  14. Saw the movie yesterday, and read the review afterwards. My view is that instead of FATHER'S IMAGE, the common theme running in these four works was: Bollywood breathing in your veins, influencing & reflecting our daily lives. From melodious Madan Mohan to tap-toeing Sheela OR from Randhir Kapoor to Amitabh Bachchan, an average Indian life throbs with Bollywood.
    Didnt quite like KJ's episode. He mish-mashed a bit. Gender identity, with subtle hints of S&M (through Shades of Grey to 'maaro mujhe, mujhe achcha lagta hai') and later a workable relationship felled by a friend, who had actually started the seduction -- nothing convinced conclusively. Probably, a reflection of KJ's own personal contradictions and a life of lies plus fantassyworld.

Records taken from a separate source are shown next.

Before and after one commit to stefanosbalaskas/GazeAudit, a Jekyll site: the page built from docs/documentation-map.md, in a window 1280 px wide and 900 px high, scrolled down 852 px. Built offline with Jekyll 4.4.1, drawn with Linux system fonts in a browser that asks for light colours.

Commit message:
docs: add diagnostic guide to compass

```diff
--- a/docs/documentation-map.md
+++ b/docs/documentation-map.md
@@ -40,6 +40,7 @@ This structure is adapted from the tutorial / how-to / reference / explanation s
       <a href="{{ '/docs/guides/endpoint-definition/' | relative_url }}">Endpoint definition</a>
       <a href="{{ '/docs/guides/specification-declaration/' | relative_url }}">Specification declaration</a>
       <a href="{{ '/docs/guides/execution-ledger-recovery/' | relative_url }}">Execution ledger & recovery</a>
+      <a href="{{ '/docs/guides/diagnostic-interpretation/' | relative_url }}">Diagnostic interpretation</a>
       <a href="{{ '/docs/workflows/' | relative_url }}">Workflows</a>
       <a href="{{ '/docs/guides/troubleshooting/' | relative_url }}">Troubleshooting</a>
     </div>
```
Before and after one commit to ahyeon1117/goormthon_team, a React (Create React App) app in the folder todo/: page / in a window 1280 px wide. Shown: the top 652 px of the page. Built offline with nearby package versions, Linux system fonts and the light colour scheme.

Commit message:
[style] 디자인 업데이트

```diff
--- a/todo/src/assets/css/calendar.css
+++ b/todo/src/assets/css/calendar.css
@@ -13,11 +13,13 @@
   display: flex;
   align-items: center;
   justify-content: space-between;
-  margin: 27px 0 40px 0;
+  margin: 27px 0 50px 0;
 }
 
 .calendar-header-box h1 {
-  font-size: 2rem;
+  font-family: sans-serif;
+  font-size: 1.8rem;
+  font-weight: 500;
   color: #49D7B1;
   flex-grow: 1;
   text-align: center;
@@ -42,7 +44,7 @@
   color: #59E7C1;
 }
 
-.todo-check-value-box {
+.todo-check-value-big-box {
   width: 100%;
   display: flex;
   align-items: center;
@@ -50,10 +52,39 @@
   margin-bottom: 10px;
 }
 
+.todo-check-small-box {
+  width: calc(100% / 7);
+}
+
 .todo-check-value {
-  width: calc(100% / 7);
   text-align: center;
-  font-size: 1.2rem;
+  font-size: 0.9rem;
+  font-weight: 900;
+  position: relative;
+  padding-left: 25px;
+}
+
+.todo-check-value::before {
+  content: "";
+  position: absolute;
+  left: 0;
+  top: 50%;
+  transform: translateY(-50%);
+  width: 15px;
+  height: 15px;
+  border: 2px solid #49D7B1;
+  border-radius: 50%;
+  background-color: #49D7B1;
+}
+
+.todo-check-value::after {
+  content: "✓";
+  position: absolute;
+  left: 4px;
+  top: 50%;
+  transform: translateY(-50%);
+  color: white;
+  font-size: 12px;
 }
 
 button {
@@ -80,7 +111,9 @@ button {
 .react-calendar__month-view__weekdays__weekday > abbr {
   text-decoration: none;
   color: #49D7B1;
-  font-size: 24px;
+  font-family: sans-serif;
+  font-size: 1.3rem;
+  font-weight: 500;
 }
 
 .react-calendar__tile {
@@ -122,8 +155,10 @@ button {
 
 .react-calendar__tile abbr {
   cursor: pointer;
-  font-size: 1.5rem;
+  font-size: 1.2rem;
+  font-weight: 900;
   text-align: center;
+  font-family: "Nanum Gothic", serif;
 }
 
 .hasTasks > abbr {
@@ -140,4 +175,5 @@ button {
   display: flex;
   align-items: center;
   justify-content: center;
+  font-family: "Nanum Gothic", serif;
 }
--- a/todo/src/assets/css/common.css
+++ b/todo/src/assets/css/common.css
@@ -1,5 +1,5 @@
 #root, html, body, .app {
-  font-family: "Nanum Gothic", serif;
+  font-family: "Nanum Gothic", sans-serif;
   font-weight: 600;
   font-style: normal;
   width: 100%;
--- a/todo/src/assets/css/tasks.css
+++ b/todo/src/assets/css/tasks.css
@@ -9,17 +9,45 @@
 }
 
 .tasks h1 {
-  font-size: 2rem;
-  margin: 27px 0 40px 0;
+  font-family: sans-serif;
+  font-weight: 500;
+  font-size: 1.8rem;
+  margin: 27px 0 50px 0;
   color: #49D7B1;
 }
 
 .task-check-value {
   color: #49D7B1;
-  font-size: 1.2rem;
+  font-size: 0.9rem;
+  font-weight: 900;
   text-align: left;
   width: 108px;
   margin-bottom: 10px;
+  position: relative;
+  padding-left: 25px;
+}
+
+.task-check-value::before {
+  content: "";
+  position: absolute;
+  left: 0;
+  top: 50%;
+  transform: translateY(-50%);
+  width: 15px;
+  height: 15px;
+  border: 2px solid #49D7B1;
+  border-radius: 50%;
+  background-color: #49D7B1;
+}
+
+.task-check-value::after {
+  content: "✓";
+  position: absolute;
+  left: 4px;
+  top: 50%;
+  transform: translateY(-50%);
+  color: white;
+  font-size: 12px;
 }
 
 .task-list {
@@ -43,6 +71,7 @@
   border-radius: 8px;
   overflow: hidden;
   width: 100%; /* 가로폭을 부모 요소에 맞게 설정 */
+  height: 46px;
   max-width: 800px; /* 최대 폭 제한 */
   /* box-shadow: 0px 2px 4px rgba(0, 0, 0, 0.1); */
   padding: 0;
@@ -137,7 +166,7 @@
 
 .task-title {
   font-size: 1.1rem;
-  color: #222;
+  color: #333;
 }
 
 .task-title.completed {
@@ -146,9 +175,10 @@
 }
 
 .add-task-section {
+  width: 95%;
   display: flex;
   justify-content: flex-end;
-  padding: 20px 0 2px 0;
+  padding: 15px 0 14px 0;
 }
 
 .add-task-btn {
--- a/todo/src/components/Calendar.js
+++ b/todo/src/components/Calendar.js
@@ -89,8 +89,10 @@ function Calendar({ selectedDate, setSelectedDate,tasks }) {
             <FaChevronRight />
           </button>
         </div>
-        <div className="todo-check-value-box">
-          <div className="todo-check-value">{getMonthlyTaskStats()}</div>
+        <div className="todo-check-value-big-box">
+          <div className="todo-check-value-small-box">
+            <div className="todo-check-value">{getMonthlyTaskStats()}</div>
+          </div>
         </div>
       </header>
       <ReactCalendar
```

    Loved Nawazuddin and Sadashiv Amrapurkar. And quite enjoyed Anurag Kashyap; it reminded me of the collective mourning when Big B was done in by a punch from Puneet Issar. Instead of learning, like a Guddi, that heroes are fallible in real life, the nation enjoyed his recovery with truckloads of ghee laddoos, lighting of lakhs of hand made diyas and more such idiosyncracies! The English-speaking hobo and handful of Vijays cleverly mixed comedy with tragedy... it is a reminder of our idol worshipping existence. And later when Vijay is recounting his meeting with Big B to a rapt audience (it also unconvincingly riles another sleepy one to such extent that he drops the jar) says what you beautifully described 'amateur performers'. All good cine viewers are amateur or closet performers.